• REQUIRED ACTION
Each line in the data holding "backgroundColor" should be listed.

Change detection data
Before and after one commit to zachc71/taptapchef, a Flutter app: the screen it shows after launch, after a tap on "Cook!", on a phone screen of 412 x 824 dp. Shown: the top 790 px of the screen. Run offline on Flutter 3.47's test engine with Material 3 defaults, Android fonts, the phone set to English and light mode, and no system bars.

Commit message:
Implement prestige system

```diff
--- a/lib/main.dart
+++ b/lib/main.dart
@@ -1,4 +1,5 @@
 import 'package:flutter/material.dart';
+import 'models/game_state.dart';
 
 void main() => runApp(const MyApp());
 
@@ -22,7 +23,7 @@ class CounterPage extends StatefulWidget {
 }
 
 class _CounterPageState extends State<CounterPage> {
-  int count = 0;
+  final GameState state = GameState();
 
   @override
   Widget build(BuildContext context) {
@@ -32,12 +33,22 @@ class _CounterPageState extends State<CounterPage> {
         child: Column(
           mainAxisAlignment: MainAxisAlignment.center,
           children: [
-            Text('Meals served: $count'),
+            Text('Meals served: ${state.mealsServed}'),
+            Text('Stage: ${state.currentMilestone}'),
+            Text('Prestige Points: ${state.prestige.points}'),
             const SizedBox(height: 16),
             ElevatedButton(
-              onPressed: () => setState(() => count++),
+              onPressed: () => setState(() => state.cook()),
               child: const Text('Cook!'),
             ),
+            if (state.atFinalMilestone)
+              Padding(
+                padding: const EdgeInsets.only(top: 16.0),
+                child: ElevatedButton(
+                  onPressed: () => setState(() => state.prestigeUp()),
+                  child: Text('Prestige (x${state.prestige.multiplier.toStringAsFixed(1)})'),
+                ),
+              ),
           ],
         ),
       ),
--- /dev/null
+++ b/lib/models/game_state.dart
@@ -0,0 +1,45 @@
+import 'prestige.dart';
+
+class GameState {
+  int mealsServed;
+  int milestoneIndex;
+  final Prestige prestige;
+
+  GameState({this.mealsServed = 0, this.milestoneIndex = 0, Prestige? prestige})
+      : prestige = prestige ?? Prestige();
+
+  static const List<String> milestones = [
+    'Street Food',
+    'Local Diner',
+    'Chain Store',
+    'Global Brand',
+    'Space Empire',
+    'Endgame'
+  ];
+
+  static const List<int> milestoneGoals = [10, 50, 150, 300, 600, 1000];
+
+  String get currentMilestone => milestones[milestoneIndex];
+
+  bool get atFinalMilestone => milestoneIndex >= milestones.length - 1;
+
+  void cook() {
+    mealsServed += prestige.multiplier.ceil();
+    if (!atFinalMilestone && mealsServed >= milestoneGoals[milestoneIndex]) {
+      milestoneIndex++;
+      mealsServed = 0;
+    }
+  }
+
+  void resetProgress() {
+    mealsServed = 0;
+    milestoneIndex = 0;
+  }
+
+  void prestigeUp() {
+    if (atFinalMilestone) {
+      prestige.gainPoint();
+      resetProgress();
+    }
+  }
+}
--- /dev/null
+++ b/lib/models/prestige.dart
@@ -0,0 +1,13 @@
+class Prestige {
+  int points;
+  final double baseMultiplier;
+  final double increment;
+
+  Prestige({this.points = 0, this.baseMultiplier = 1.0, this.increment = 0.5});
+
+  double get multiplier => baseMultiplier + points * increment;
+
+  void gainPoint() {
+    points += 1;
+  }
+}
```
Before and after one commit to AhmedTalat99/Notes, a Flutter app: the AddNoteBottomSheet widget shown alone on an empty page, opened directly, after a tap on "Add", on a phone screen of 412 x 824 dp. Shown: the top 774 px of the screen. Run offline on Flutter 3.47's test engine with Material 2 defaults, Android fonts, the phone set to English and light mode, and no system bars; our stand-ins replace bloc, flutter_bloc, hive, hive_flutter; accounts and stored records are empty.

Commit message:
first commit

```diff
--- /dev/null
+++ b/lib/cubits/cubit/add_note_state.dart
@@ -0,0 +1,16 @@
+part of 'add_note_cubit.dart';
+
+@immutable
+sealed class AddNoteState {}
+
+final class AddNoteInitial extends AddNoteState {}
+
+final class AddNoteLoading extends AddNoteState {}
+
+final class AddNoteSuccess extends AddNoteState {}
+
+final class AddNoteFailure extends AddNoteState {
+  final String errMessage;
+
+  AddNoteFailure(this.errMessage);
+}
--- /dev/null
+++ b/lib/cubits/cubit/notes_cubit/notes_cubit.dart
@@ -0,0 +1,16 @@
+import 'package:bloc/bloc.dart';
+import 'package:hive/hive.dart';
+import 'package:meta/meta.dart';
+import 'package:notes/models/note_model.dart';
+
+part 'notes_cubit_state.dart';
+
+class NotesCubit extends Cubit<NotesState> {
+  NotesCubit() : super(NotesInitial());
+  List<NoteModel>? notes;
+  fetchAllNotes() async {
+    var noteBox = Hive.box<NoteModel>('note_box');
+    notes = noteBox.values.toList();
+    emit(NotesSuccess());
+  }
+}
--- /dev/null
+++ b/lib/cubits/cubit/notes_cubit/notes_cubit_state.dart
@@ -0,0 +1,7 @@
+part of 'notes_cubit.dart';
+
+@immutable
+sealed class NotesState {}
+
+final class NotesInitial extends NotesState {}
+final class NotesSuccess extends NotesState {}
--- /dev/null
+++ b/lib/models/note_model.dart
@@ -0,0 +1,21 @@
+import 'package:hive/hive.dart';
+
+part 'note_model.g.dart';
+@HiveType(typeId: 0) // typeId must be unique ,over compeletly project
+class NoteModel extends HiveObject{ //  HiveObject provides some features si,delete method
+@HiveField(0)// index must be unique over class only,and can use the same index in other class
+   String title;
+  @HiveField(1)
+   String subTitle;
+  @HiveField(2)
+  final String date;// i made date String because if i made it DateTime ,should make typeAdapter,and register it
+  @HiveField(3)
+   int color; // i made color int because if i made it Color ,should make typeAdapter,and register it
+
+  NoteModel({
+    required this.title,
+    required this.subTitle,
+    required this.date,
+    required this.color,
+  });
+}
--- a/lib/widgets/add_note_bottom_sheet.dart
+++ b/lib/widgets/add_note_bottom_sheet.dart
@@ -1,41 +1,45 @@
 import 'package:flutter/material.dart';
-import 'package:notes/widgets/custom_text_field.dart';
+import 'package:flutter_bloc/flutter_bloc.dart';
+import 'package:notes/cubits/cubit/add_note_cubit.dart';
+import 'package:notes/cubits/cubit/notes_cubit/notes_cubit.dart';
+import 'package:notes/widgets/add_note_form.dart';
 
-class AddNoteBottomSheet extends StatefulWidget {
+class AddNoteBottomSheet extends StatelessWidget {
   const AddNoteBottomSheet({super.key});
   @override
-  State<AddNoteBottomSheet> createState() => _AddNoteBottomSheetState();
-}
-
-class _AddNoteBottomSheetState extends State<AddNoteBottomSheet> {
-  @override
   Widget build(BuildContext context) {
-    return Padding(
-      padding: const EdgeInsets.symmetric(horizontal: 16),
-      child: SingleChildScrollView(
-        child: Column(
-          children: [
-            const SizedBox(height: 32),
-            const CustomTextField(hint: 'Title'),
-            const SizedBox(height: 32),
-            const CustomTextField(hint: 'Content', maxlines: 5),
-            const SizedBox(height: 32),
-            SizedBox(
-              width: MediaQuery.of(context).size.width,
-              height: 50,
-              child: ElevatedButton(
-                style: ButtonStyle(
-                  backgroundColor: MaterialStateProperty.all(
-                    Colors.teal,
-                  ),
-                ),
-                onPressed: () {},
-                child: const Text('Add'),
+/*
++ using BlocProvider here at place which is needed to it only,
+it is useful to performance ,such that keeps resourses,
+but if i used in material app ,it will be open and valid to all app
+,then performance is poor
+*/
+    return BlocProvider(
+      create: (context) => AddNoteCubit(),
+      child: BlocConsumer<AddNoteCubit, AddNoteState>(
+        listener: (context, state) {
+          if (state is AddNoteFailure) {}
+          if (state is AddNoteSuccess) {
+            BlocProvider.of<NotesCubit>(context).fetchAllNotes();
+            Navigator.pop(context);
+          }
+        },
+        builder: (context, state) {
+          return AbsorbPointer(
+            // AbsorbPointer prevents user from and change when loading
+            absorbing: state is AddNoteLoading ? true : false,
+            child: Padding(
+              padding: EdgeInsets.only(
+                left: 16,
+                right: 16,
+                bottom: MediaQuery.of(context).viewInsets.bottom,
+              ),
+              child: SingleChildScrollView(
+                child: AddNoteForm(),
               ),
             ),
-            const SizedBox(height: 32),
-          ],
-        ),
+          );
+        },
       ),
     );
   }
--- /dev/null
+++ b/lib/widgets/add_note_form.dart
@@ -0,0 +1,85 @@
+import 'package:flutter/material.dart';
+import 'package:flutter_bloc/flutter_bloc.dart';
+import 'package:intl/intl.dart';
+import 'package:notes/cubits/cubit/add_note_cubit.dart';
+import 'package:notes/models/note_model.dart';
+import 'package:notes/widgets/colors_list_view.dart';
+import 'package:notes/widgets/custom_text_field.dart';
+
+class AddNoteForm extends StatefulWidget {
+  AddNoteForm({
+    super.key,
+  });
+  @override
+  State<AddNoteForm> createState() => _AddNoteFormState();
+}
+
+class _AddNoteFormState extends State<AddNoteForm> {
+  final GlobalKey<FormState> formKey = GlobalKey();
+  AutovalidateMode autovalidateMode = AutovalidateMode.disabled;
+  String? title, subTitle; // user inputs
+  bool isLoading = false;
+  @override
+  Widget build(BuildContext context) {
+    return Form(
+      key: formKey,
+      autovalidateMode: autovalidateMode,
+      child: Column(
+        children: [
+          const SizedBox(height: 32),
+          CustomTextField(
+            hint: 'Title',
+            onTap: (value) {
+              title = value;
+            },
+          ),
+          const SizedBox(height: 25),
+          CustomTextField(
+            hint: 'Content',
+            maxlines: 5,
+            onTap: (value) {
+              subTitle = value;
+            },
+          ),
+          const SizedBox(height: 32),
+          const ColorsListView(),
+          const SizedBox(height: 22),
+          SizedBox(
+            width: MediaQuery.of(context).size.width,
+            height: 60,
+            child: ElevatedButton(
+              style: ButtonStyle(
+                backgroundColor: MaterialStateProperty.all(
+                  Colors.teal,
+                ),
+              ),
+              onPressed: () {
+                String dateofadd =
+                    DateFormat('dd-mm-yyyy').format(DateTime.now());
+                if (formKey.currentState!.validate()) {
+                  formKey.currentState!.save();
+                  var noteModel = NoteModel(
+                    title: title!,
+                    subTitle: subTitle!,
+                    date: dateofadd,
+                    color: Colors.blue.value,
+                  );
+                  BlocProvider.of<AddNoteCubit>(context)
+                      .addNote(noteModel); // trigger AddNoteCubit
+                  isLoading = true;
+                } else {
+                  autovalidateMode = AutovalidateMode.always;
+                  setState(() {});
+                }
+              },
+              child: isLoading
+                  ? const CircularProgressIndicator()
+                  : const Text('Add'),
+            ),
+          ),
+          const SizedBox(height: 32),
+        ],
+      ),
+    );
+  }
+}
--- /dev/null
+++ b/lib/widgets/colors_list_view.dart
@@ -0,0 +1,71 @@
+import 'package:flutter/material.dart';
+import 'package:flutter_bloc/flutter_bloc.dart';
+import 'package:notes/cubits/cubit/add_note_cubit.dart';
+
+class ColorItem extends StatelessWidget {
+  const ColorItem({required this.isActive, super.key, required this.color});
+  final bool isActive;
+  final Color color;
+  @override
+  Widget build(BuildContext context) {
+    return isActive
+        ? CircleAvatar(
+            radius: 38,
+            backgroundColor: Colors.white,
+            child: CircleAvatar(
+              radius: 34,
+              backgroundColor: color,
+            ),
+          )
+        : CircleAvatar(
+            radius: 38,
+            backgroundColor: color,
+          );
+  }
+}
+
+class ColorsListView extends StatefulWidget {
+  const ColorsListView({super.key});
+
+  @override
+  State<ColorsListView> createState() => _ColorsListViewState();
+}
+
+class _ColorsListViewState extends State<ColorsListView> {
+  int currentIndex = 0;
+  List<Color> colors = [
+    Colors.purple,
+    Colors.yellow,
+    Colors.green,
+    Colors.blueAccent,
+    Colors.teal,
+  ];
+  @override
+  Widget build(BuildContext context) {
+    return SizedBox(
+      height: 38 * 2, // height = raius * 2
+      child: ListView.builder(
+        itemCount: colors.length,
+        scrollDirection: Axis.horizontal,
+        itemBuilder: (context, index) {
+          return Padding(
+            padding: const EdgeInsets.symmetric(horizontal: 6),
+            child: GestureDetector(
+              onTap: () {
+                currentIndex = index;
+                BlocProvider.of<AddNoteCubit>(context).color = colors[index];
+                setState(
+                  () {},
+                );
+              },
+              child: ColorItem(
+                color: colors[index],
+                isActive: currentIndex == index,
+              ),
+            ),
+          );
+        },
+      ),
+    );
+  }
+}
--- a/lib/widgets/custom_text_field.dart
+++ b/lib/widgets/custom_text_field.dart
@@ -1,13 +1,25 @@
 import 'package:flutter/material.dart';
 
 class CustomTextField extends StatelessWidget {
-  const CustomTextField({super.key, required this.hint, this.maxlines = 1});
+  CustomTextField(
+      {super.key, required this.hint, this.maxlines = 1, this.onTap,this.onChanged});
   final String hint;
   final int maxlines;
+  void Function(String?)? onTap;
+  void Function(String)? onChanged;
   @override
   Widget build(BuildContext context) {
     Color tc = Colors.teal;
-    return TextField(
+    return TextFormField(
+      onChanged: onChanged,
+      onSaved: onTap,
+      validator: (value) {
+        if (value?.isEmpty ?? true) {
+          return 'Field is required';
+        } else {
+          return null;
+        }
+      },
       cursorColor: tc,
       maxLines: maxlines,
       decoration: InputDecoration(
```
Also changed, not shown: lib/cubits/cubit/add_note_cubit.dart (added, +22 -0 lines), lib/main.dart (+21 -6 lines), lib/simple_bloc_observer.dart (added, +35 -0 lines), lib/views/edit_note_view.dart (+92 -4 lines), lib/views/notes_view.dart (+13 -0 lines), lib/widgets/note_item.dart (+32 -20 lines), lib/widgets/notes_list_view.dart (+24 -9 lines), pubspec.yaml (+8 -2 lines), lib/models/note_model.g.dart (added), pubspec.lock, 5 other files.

• RESPONSE TO THIS TASK
-                  backgroundColor: MaterialStateProperty.all(
+                backgroundColor: MaterialStateProperty.all(
+            backgroundColor: Colors.white,
+              backgroundColor: color,
+            backgroundColor: color,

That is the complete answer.